Will my right hon. Friend take it that the poorer paid people in my constituency are anxiously looking forward to the implementation of this scheme, which will be of tremendous help to them?
§ Mr. Amery
I am sure that my hon. Friend is right. Any local authority, association or other body which seeks to defer the introduction of the Act is seeking to defer the granting of rebates and allowances to those who need them most and the introduction of the slum clearance and rising cost subsidies to help authorities which have slums and overcrowding.
§ Mr. Freeson
This is a fantastic situation. Presumably the Act will be in operation as from today. It has received Royal Assent, or will do so sometime today at the very latest. Is not the right hon. Gentleman aware that copies should be available for those who will have to implement it? This is the main point of my query.
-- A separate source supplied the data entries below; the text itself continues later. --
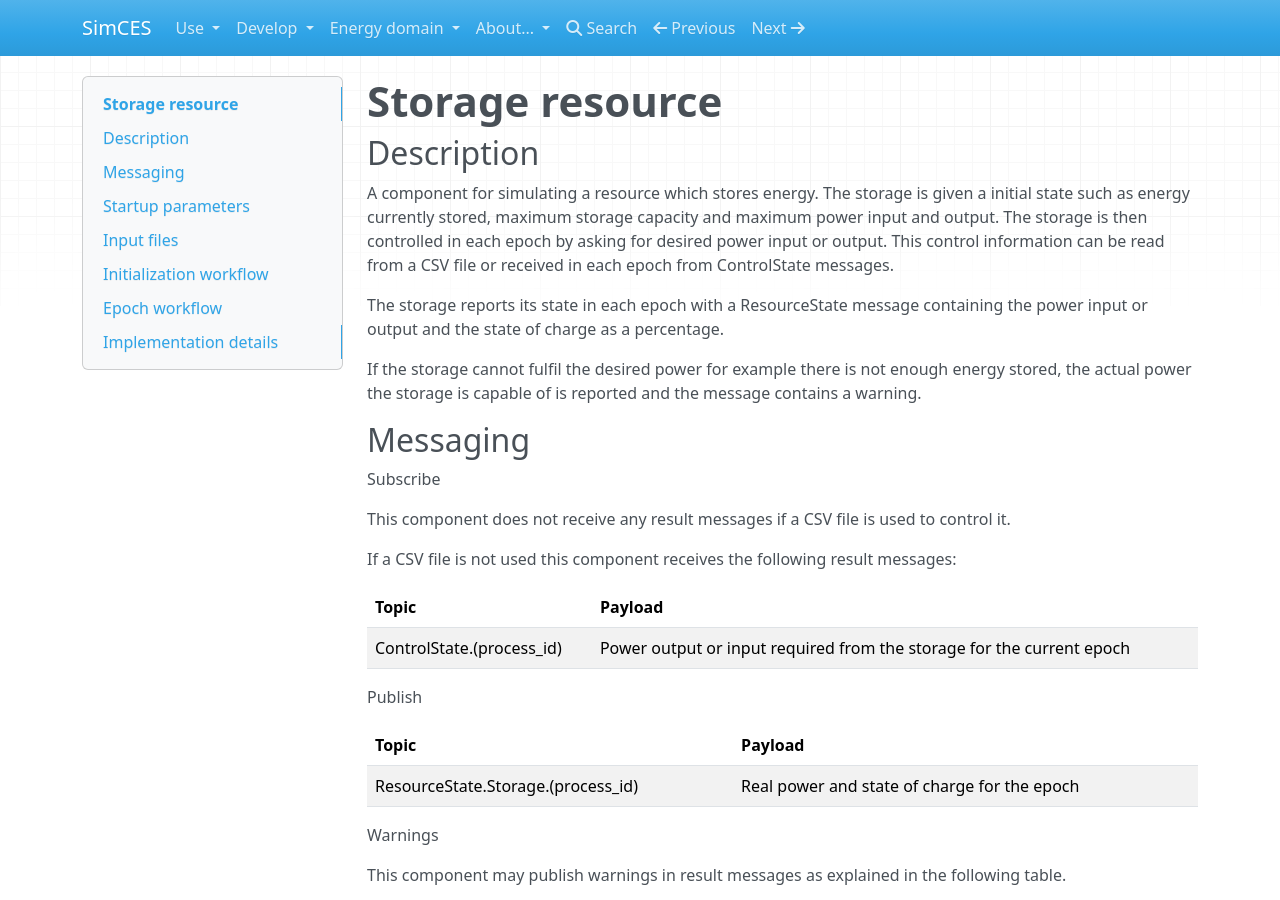
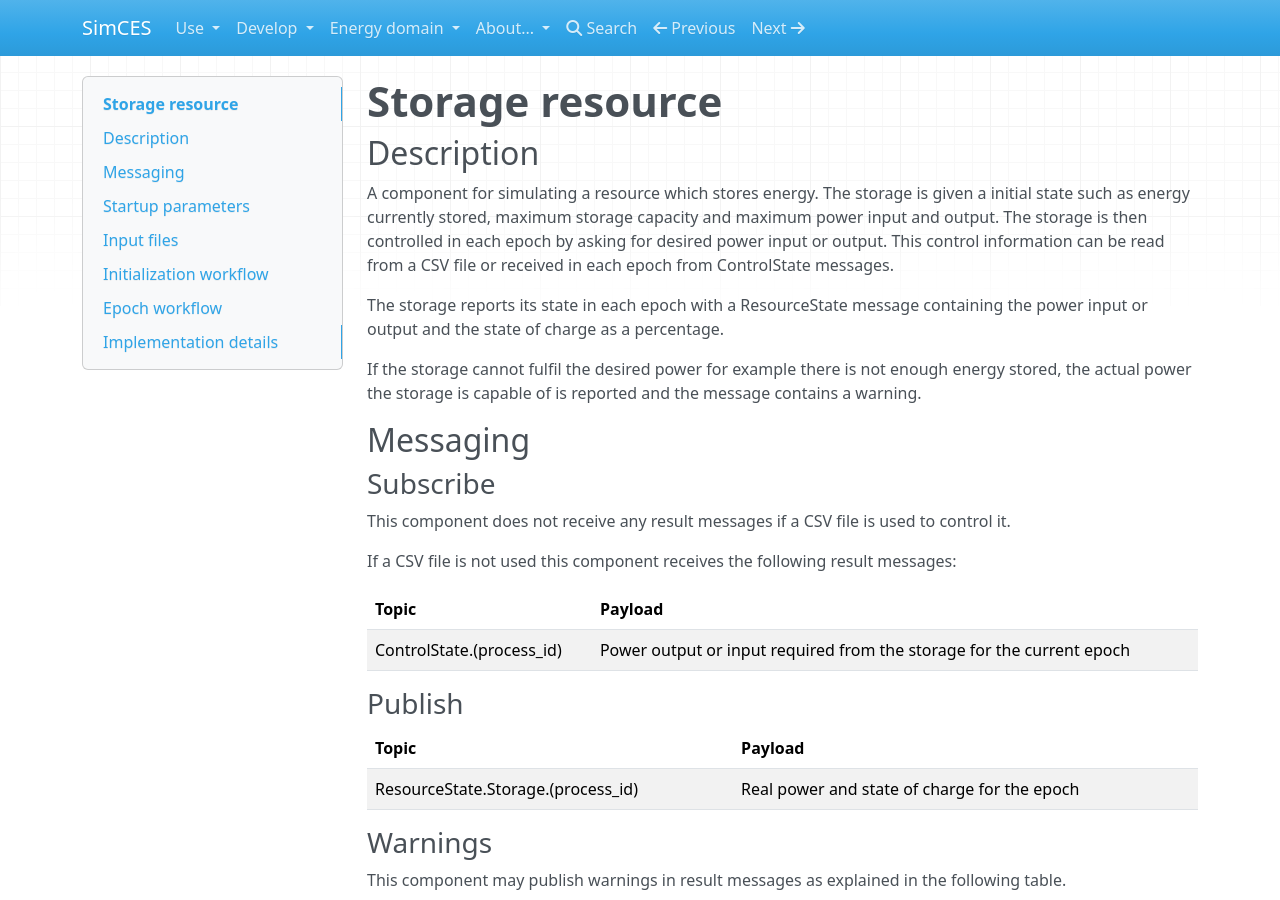
Before and after one commit to simcesplatform/simcesplatform.github.io, an MkDocs documentation site: the page built from markdown/energy_storage.md, in a window 1280 px wide and 900 px high. Built offline with MkDocs 1.6.1, drawn with Linux system fonts in a browser that asks for light colours; nearby versions of some CDN libraries; library files that are not in the unit come from our copies.

Commit message:
Add missing heading markers

```diff
--- a/markdown/energy_storage.md
+++ b/markdown/energy_storage.md
@@ -10,7 +10,7 @@ If the storage cannot fulfil the desired power for example there is not enough e
 
 ## Messaging
 
-Subscribe
+### Subscribe
 
 This component does not receive any result messages if a CSV file is used to control it.
 
@@ -21,13 +21,13 @@ If a CSV file is not used this component receives the following result messages:
 | ControlState\.(process_id) | Power output or input required from the storage for the current epoch |
 
 
-Publish
+### Publish
 
 | Topic | Payload |
 | --- | --- |
 | ResourceState\.Storage\.\(process_id\) | Real power and state of charge for the epoch |
 
-Warnings
+### Warnings
 
 This component may publish warnings in result messages as explained in the following table.
 
```
Also changed, not shown: markdown/energy_msg-startmessageblocks.md (+1 -1 lines).
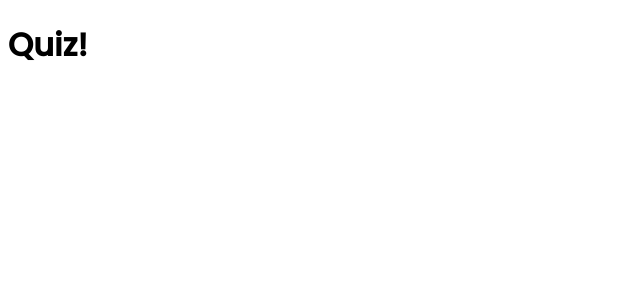
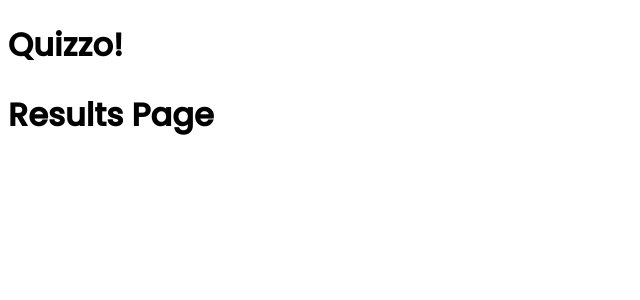
Before and after one commit to eshan1799/quizzo, a React app: page /results in a window 1280 px wide. Shown: the top 300 px of the page, without its empty margins (0-640 px from the left). Built offline with nearby package versions, Linux system fonts and the light colour scheme.

Commit message:
Add redirect functionality quiz is finished

```diff
--- a/src/App.js
+++ b/src/App.js
@@ -4,6 +4,8 @@ import AnchorLink from "react-anchor-link-smooth-scroll";
 import "./styles/App.css";
 import { Switch, Route } from "react-router-dom";
 import QuestionComponent from "./Containers/QuestionContainer";
+import ResultsContainer from "./Containers/ResultsContainer"
+
 class App extends React.Component {
   state = {
     playerCount: 0,
@@ -26,7 +28,7 @@ class App extends React.Component {
   render() {
     return (
       <>
-        <h1>Quiz!</h1>
+        <h1>Quizzo!</h1>
 
         <Switch>
           <Route
@@ -51,12 +53,18 @@ class App extends React.Component {
           />
           <Route
             path="/questions"
-            render={(props) => (
+            render={() => (
               <QuestionComponent
-                {...props}
+                //{...props}
                 state={this.state}
                 finalScore={this.finalScore.bind(this)}
               />
+            )}
+          ></Route>
+          <Route
+            path="/results"
+            render={() => (
+              <ResultsContainer state={this.state}/>
             )}
           ></Route>
           <Route path="/test" render={() => <h1 id="welcome">Welcome</h1>} />
--- a/src/Containers/InputContainer.js
+++ b/src/Containers/InputContainer.js
@@ -1,7 +1,7 @@
 import React, { Component } from "react";
 import ReactModal from "react-modal";
 ReactModal.setAppElement("#root");
-import { Switch, Route, NavLink } from "react-router-dom";
+import { NavLink } from "react-router-dom";
 // import DropdownComponent from "../Components/DropdownComponent";
 
 class InputContainer extends Component {
@@ -43,7 +43,7 @@ class InputContainer extends Component {
         category = 0; // NOT SURE WHAT TO PUT HERE
     }
 
-    const userurl = `https://opentdb.com/api.php?amount=100&category=${category}&difficulty=${this.state.difficulty}&type=multiple`;
+    const userurl = `https://opentdb.com/api.php?amount=5&category=${category}&difficulty=${this.state.difficulty}&type=multiple`;
 
     fetch(userurl)
       .then((r) => r.json())
--- a/src/Containers/QuestionContainer.js
+++ b/src/Containers/QuestionContainer.js
@@ -1,5 +1,6 @@
 import React, { Component } from "react";
 import QuestionComponent from "../Components/QuestionComponent";
+import { Redirect } from "react-router-dom";
 
 //let counter = 0;
 
@@ -12,6 +13,7 @@ class QuestionContainer extends Component {
       scoreArr.push(0);
     }
     this.setState({ score: scoreArr });
+    this.setState({ redirect: false })
   }
 
   changeQuestionHandler = (event) => {
@@ -34,12 +36,12 @@ class QuestionContainer extends Component {
         });
       } else {
         this.props.finalScore(this.state.score);
+        this.setState({ redirect: true });
         console.log("Quiz End");
       }
 
       // Function to check if answer is correct
       this.checkAnswer(event.target.answer.value);
-
       event.target.reset();
   };
 
@@ -63,7 +65,9 @@ class QuestionContainer extends Component {
   render() {
     //It's running everything twice?
     //counter = counter + 1;
-
+    if (this.state.redirect){
+      return <Redirect to="/results"/>
+    } else {
       return (
         <div>
           <QuestionComponent
@@ -90,5 +94,6 @@ class QuestionContainer extends Component {
       );
     }
   }
+}
 
 export default QuestionContainer;
--- a/src/Containers/ResultsContainer.js
+++ b/src/Containers/ResultsContainer.js
@@ -1,7 +1,14 @@
 import React, { Component } from 'react';
 
 class ResultsContainer extends Component {
-
+    render(){
+        console.log(this.props.state);
+        return(
+            <div>
+                <h1>Results Page</h1>
+            </div>
+        )
+    }
 }
 
 export default ResultsContainer;
```
Lines whose indentation alone changed are shown as unchanged.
There are only two or three weeks between enactment and the implementation of all the procedures that local authorities will have to undertake to implement the provisions of the Act—irrespective of rebate schemes which in any event could be operated with or without the Act. It is an impossible situation for hundreds upon hundreds of local authorities. There is complete confusion about what the 1713 Government have in mind as the basis of their rental policy.
§ Mr. Amery
With his long experience of local government, of which he sometimes reminds us, the hon. Gentleman will know perfectly well that the associations and the local authorities have not only studied the Bill but have studied all the Amendments and know exactly how the Act stands. Implementation, as we discussed when we considered Lords Amendments, is to be a fortnight after 27th July. I have not done the sums to see whether we have reached that date, but the Act will be available in a consolidated form as soon as possible.
§ 31. Mr. Geoffrey Finsberg
asked the Secretary of State for the Environment how many, and which, local authorities in England and Wales have notified him since the Royal Assent was given to the Housing Finance Bill of their intention not to implement the legislation.
§ Mr. Finsberg
Will my right hon. Friend consider telling this authority and any other that may decide to break the law that it is against the interests of its own tenants who may well suffer and against the interests of private tenants who may have rent allowances delayed? Will he also tell it that the housing commissioner, if appointed, might under the Act be given powers to sell council houses to tenants?
§ Mr. Amery
I share my hon. Friend's astonishment that Camden of all places should have taken this line. It seems that both tenant and ratepayer stand to benefit very much from the Act. I take my hon. Friend's point that any local authority which follows the line that Camden has so far taken would be extremely unwise. I cannot believe that Camden will persist with this line and there is plenty of time for it to take a more reasonable attitude.
§ Mr. Bidwell
Will the right hon. Gentleman agree that by an earlier reply he must have caused considerable confusion in the ranks of the Conservative Party about the effects of the Housing Finance Act since it felt that the intention of the Act was to save subsidies and the taxation of millionaires and people getting up to that mark? Does his reply 1714 mean that there is no real reason for this anxiety in the Labour-controlled authorities because, as with other policies, the Government are now on an entirely new tack?
§ Mr. Amery
I cannot help feeling that the hon. Gentleman has not perhaps followed our debate and discussions on the Bill as closely as he might have done. If he had, he would have realised that the emphasis from the beginning has been on the need to provide more subsidy finance for people and areas of need, for rebates and allowances for individuals and for a better slum clearance subsidy and rising costs subsidy to deal with overcrowding.